Abuse or Addiction
Sprout Health California provides an excellent array of therapeutic modalities.
Many individuals often confuse substance abuse with substance addiction. Many think that they are one and the same. Unfortunately, many of today’s media outlets use them interchangeably leading to more confusion as to what really constitutes substance abuse and substance addiction. It is very important to distinguish one from the other because the treatment plan will often be dependent on whether it is a substance abuse that is being treated or it is an addiction that needs to be managed.
Health experts define substance abuse as a pattern of behavior that is characterized by the unusual or out-of-the-ordinary consumption of a particular substance. For example, taking prescription opioid analgesics for very severe pain is not considered substance abuse. However, increasing the dosage as well as the frequency of the medication is considered abuse. Drinking a glass of wine every single day is largely considered beneficial. Drinking a few cases of beer every single day is already considered an abuse.
Substance abuse is a pattern of behavior that is largely grounded on what is considered socially and medically acceptable limits for a particular substance. Anything that is well beyond this “norm” is considered an abuse. Unfortunately, there are a variety of factors that can lead individuals to abuse substances. Substance abuse has strongly been linked to a genetic predisposition, the immediate environment, peer pressures, personality traits, and existing psychiatric mental health issues.
There are a variety of manifestations that is closely linked to substance abuse. Unfortunately, many of these manifestations are also seen in substance addiction cases. This is where the line gets really blurred. As the signs and symptoms of substance abuse and substance addiction are quite similar, this is where the clinical eye of an expert clinician comes in. Generally, however, if the manifestation is coupled with an intense desire, an intense compulsion, to take the substance without regard for its effects or consequences, then it is considered an addiction. Anything less than this is typically considered abuse. Therefore, it is possible for an individual with substance abuse to get addicted or not at all. However, a substance addict would have always started with substance abuse.
The following are some of the more common manifestations of substance abuse.
The need for money with no reason
As described above, substance addiction is always a result of long-standing substance abuse. With repeated exposure to the addicting substance, the body develops tolerance and dependence. Tolerance develops when the body is no longer deriving the perceived beneficial effects of the substance with the current amount and frequency. Hence, the individual will have to consume more of the substance and at increasingly more frequent intervals. This is done in order to produce the perceived effect. If the individual fails to consume the substance in due time, the body experiences both physiologic and psychological manifestations. When these occur, the body cannot function optimally. Hence, it can be said that the body has grown both physically and psychologically dependent on the substance in order for it to function optimally. These are the ingredients of addiction. And the main culprit is in the rewiring of the brain which started with substance abuse.
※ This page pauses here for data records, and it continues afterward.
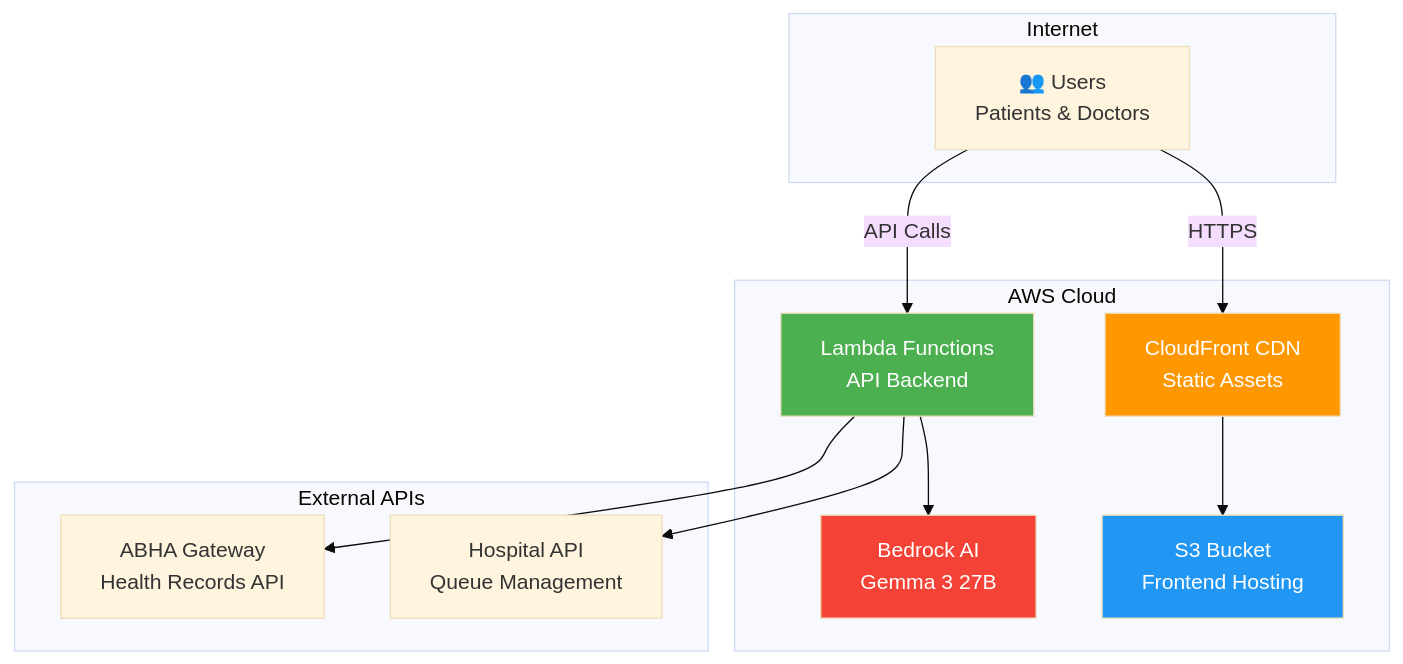
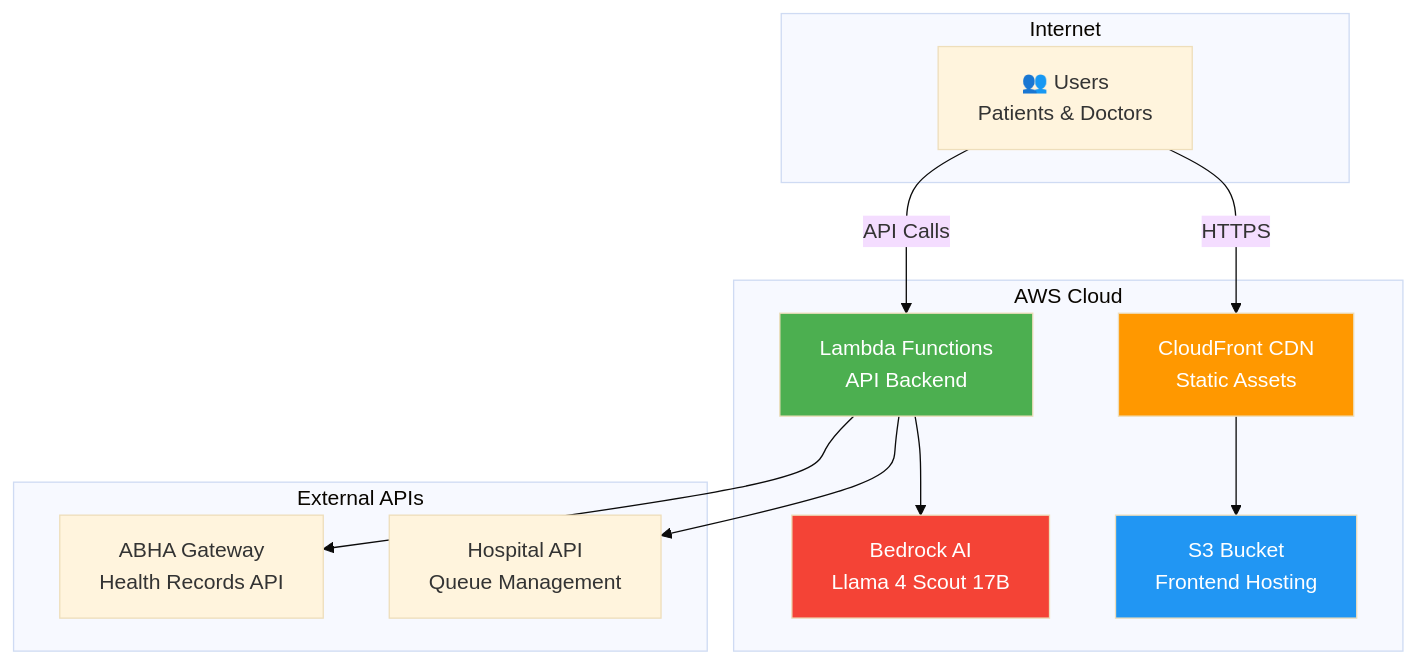
The fifth of 6 diagrams in ARCHITECTURE.md (huiguys/civicmind-health-ai), drawn with Mermaid (base theme) before and after one commit. The commit also changed other lines of this file and 4 other files, not shown here.

First line of the commit message:
feat: Upgrade AI model from Gemma 3 27B to Llama 4 Scout 17B

````diff
--- a/ARCHITECTURE.md
+++ b/ARCHITECTURE.md
@@ -249,30 +249,30 @@
 ```mermaid
 graph TB
     subgraph "Internet"
         Users["👥 Users<br/>Patients & Doctors"]
     end
     
     subgraph "AWS Cloud"
         CloudFront["CloudFront CDN<br/>Static Assets"]
         Lambda["Lambda Functions<br/>API Backend"]
-        Bedrock["Bedrock AI<br/>Gemma 3 27B"]
+        Bedrock["Bedrock AI<br/>Llama 4 Scout 17B"]
         S3["S3 Bucket<br/>Frontend Hosting"]
     end
     
     subgraph "External APIs"
         ABHA_API["ABHA Gateway<br/>Health Records API"]
         Hospital_API["Hospital API<br/>Queue Management"]
     end
     
     Users -->|HTTPS| CloudFront
     CloudFront --> S3
     Users -->|API Calls| Lambda
     Lambda --> Bedrock
     Lambda --> ABHA_API
     Lambda --> Hospital_API
     
     style CloudFront fill:#FF9800,color:#fff
     style Lambda fill:#4CAF50,color:#fff
     style Bedrock fill:#F44336,color:#fff
     style S3 fill:#2196F3,color:#fff
 ```
````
Addiction occurs when the individual clearly has become overly dependent on the substance. In the example given above, the individual taking prescription opioid analgesics can be said to have become addicted to the substance if he regularly uses the opioid in order to feel a lot better about himself. He also believes that if he does not take the drug, he will go insane. In fact, he firmly believes that the drug is the solution to all of his problems. This is what makes a substance abuser an addict. There clearly is an uncontrollable urge or compulsion on the individual to consume the substance.
Treating Substance Abuse and Addiction
Because substance abuse is largely considered as the basis of substance addiction, it is very important to recognize the beginning manifestations of a substance abuse disorder. This is needed to help make sure that appropriate treatments can be instituted before the condition becomes addictive and requires more intensive treatment modalities. Once substance abuse has progressed into addiction, medically-supervised detoxification may be warranted in order to manage the moderate to severe withdrawal symptoms that are often associated with long-standing addictions.
Sprout Health California provides an excellent array of therapeutic modalities that are geared towards helping the individual healthier thought patterns and more positively adaptive behaviors in relation to their substance abuse disorders. We create highly individualized plans of care so that each client will fully benefit from a patient-centered approach to substance abuse or addiction treatment.